=== Exercise description ===
Return the records below in full. Keep every word exact and skip the images.
BEGIN
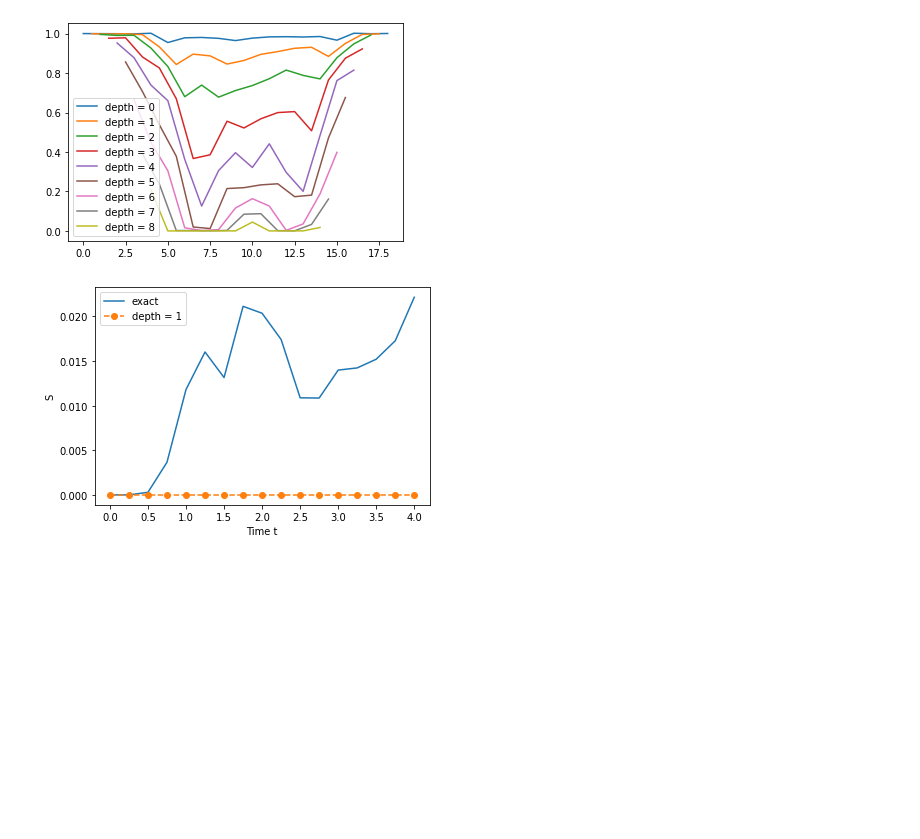
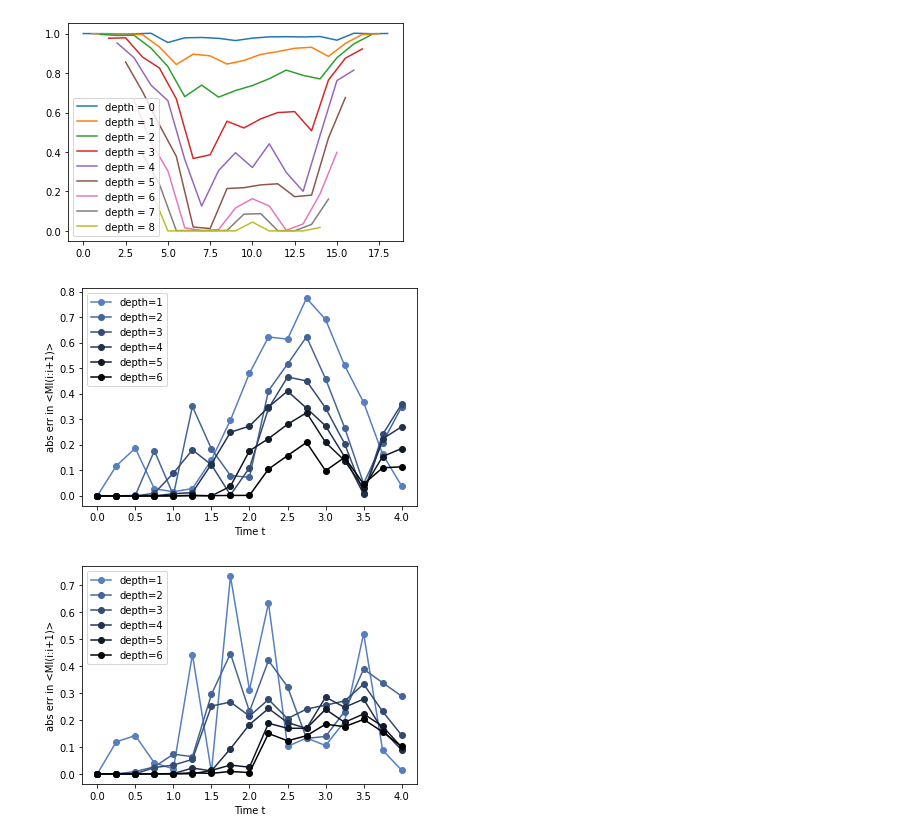
Before and after one commit to ShHsLin/complexity_and_entanglement, a Jupyter notebook: adam_tests/plot.ipynb, the cells around one changed output. Drawn from its saved outputs; the diff is of its cells as text; code cells hidden in the pictures; blank space fills up the shorter version.

```diff
--- a/adam_tests/plot.ipynb
+++ b/adam_tests/plot.ipynb
@@ -42,8 +163,0 @@ Plot the data
-# %%
-for entropy in entropy_list:
-    plt.plot(entropy)
-
-plt.xlabel("Sites")
-plt.ylabel("S")
-plt.legend(["exact"] + [f"depth = {x+1}" for x in range(len(entropy)-1)])
-plt.show()
@@ -135,47 +247,57 @@ plt.show()
 # %%
 """ Mutual information time evolution
 """
 
 L = 20
 g = 1.4
 h = 0.9045
 
 T_list = np.linspace(0.25,4,16)
 
 entropy_exact = []
 
 depth = 2
 N_iter = 5000
 
-k_range = 4
+k_range = 2
 
-MI_exact_list = []
-MI_list = []
-for T in T_list:
+for g, h in [(1.4, 0.1), (1.4, 0.9045)]:
+    MI_exact_list = []
+    for T in T_list:
 
-    save_filename = f"Ising_evolution_L{L}_g{g}_h{h}_T{T}".replace(".","-")
-    V = load_obj("HPC_data/ED_evolution/"+save_filename+"_evolution")
-    psi = State.vector(V)
+        save_filename = f"Ising_evolution_L{L}_g{g}_h{h}_T{T}".replace(".","-")
+        V = load_obj("HPC_data/ED_evolution/"+save_filename+"_evolution")
+        psi = State.vector(V)
+        qubits = [(k_range-1)/2 + x for x in range(L-k_range)]
+        MI_exact = (np.array([psi.mutualInformation([y],[y+k_range]) for y in range(L-k_range)]))
+        MI_exact_list.append(np.average(MI_exact))
 
-    save_filename = f"Ising_evolution_L{L}_g{g}_h{h}_T{T}".replace(".","-")
-    data = load_obj("HPC_data/circuits_evolution/"+save_filename+f"_depth{depth}_N_iter{N_iter}_circuit")
-    psi_circuit = State.vector(data["state"].reshape((-1,1)))
+    #plt.plot([0] + list(T_list),[0] + MI_exact_list, '-', color='C1', label="exact")
 
-    qubits = [(k_range-1)/2 + x for x in range(L-k_range)]
-    MI_exact = (np.array([psi.mutualInformation([y],[y+k_range]) for y in range(L-k_range)]))
-    MI = (np.array([psi_circuit.mutualInformation([y],[y+k_range]) for y in range(L-k_range)]))
-    MI_list.append(np.average(MI))
-    MI_exact_list.append(np.average(MI_exact))
+    depth_list = [x for x in range(1,7)]
+    for depth in depth_list:
+        MI_list = []
+        for T in T_list:
+
+            save_filename = f"Ising_evolution_L{L}_g{g}_h{h}_T{T}".replace(".","-")
+            data = load_obj("HPC_data/circuits_evolution/"+save_filename+f"_depth{depth}_N_iter{N_iter}_circuit")
+            psi_circuit = State.vector(data["state"].reshape((-1,1)))
+
+            qubits = [(k_range-1)/2 + x for x in range(L-k_range)]
+            MI = (np.array([psi_circuit.mutualInformation([y],[y+k_range]) for y in range(L-k_range)]))
+            MI_list.append(np.average(MI))
+
+        color = tuple((depth_list[-1]-depth)/depth_list[-1]*nice_blue)
+        plt.plot([0] + list(T_list),np.abs(np.array([0] + MI_list) - np.array([0] + MI_exact_list))/(np.array([0] + MI_exact_list) + 10**(-8)), 'o-', color = color, label=f"depth={depth}")
+
+    plt.xlabel("Time t")
+    plt.ylabel(f"abs err in <MI(i:i+{k_range})>")
+    plt.legend()
+    plt.savefig(f"figures/MI_Ising_GS_range{k_range}_L{L}_h{h}_g{g}.pdf")
+    plt.show()
+# %% [output]
+[figure, added]
+[figure, added]
-# %%
-plt.plot([0] + list(T_list),[0] + MI_exact_list)
-plt.plot([0] + list(T_list),[0] + MI_list, 'o--')
-
-plt.xlabel("Time t")
-plt.ylabel("S")
-plt.legend(["exact"] + [f"depth = {x+1}" for x in range(len(entropy)-1)])
-plt.show()
-# %% [output]
-[figure, removed]
 # %%
 L = 20
 g = 1.4
```
Also changed, not shown: parts of 7 cells of this notebook, 12 other files.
END
=== Output ===
Before and after one commit to ShHsLin/complexity_and_entanglement, a Jupyter notebook: adam_tests/plot.ipynb, the cells around one changed output. Drawn from its saved outputs; the diff is of its cells as text; code cells hidden in the pictures; blank space fills up the shorter version.

```diff
--- a/adam_tests/plot.ipynb
+++ b/adam_tests/plot.ipynb
@@ -42,8 +163,0 @@ Plot the data
-# %%
-for entropy in entropy_list:
-    plt.plot(entropy)
-
-plt.xlabel("Sites")
-plt.ylabel("S")
-plt.legend(["exact"] + [f"depth = {x+1}" for x in range(len(entropy)-1)])
-plt.show()
@@ -135,47 +247,57 @@ plt.show()
 # %%
 """ Mutual information time evolution
 """
 
 L = 20
 g = 1.4
 h = 0.9045
 
 T_list = np.linspace(0.25,4,16)
 
 entropy_exact = []
 
 depth = 2
 N_iter = 5000
 
-k_range = 4
+k_range = 2
 
-MI_exact_list = []
-MI_list = []
-for T in T_list:
+for g, h in [(1.4, 0.1), (1.4, 0.9045)]:
+    MI_exact_list = []
+    for T in T_list:
 
-    save_filename = f"Ising_evolution_L{L}_g{g}_h{h}_T{T}".replace(".","-")
-    V = load_obj("HPC_data/ED_evolution/"+save_filename+"_evolution")
-    psi = State.vector(V)
+        save_filename = f"Ising_evolution_L{L}_g{g}_h{h}_T{T}".replace(".","-")
+        V = load_obj("HPC_data/ED_evolution/"+save_filename+"_evolution")
+        psi = State.vector(V)
+        qubits = [(k_range-1)/2 + x for x in range(L-k_range)]
+        MI_exact = (np.array([psi.mutualInformation([y],[y+k_range]) for y in range(L-k_range)]))
+        MI_exact_list.append(np.average(MI_exact))
 
-    save_filename = f"Ising_evolution_L{L}_g{g}_h{h}_T{T}".replace(".","-")
-    data = load_obj("HPC_data/circuits_evolution/"+save_filename+f"_depth{depth}_N_iter{N_iter}_circuit")
-    psi_circuit = State.vector(data["state"].reshape((-1,1)))
+    #plt.plot([0] + list(T_list),[0] + MI_exact_list, '-', color='C1', label="exact")
 
-    qubits = [(k_range-1)/2 + x for x in range(L-k_range)]
-    MI_exact = (np.array([psi.mutualInformation([y],[y+k_range]) for y in range(L-k_range)]))
-    MI = (np.array([psi_circuit.mutualInformation([y],[y+k_range]) for y in range(L-k_range)]))
-    MI_list.append(np.average(MI))
-    MI_exact_list.append(np.average(MI_exact))
+    depth_list = [x for x in range(1,7)]
+    for depth in depth_list:
+        MI_list = []
+        for T in T_list:
+
+            save_filename = f"Ising_evolution_L{L}_g{g}_h{h}_T{T}".replace(".","-")
+            data = load_obj("HPC_data/circuits_evolution/"+save_filename+f"_depth{depth}_N_iter{N_iter}_circuit")
+            psi_circuit = State.vector(data["state"].reshape((-1,1)))
+
+            qubits = [(k_range-1)/2 + x for x in range(L-k_range)]
+            MI = (np.array([psi_circuit.mutualInformation([y],[y+k_range]) for y in range(L-k_range)]))
+            MI_list.append(np.average(MI))
+
+        color = tuple((depth_list[-1]-depth)/depth_list[-1]*nice_blue)
+        plt.plot([0] + list(T_list),np.abs(np.array([0] + MI_list) - np.array([0] + MI_exact_list))/(np.array([0] + MI_exact_list) + 10**(-8)), 'o-', color = color, label=f"depth={depth}")
+
+    plt.xlabel("Time t")
+    plt.ylabel(f"abs err in <MI(i:i+{k_range})>")
+    plt.legend()
+    plt.savefig(f"figures/MI_Ising_GS_range{k_range}_L{L}_h{h}_g{g}.pdf")
+    plt.show()
+# %% [output]
+[figure, added]
+[figure, added]
-# %%
-plt.plot([0] + list(T_list),[0] + MI_exact_list)
-plt.plot([0] + list(T_list),[0] + MI_list, 'o--')
-
-plt.xlabel("Time t")
-plt.ylabel("S")
-plt.legend(["exact"] + [f"depth = {x+1}" for x in range(len(entropy)-1)])
-plt.show()
-# %% [output]
-[figure, removed]
 # %%
 L = 20
 g = 1.4
```
Also changed, not shown: parts of 7 cells of this notebook, 12 other files.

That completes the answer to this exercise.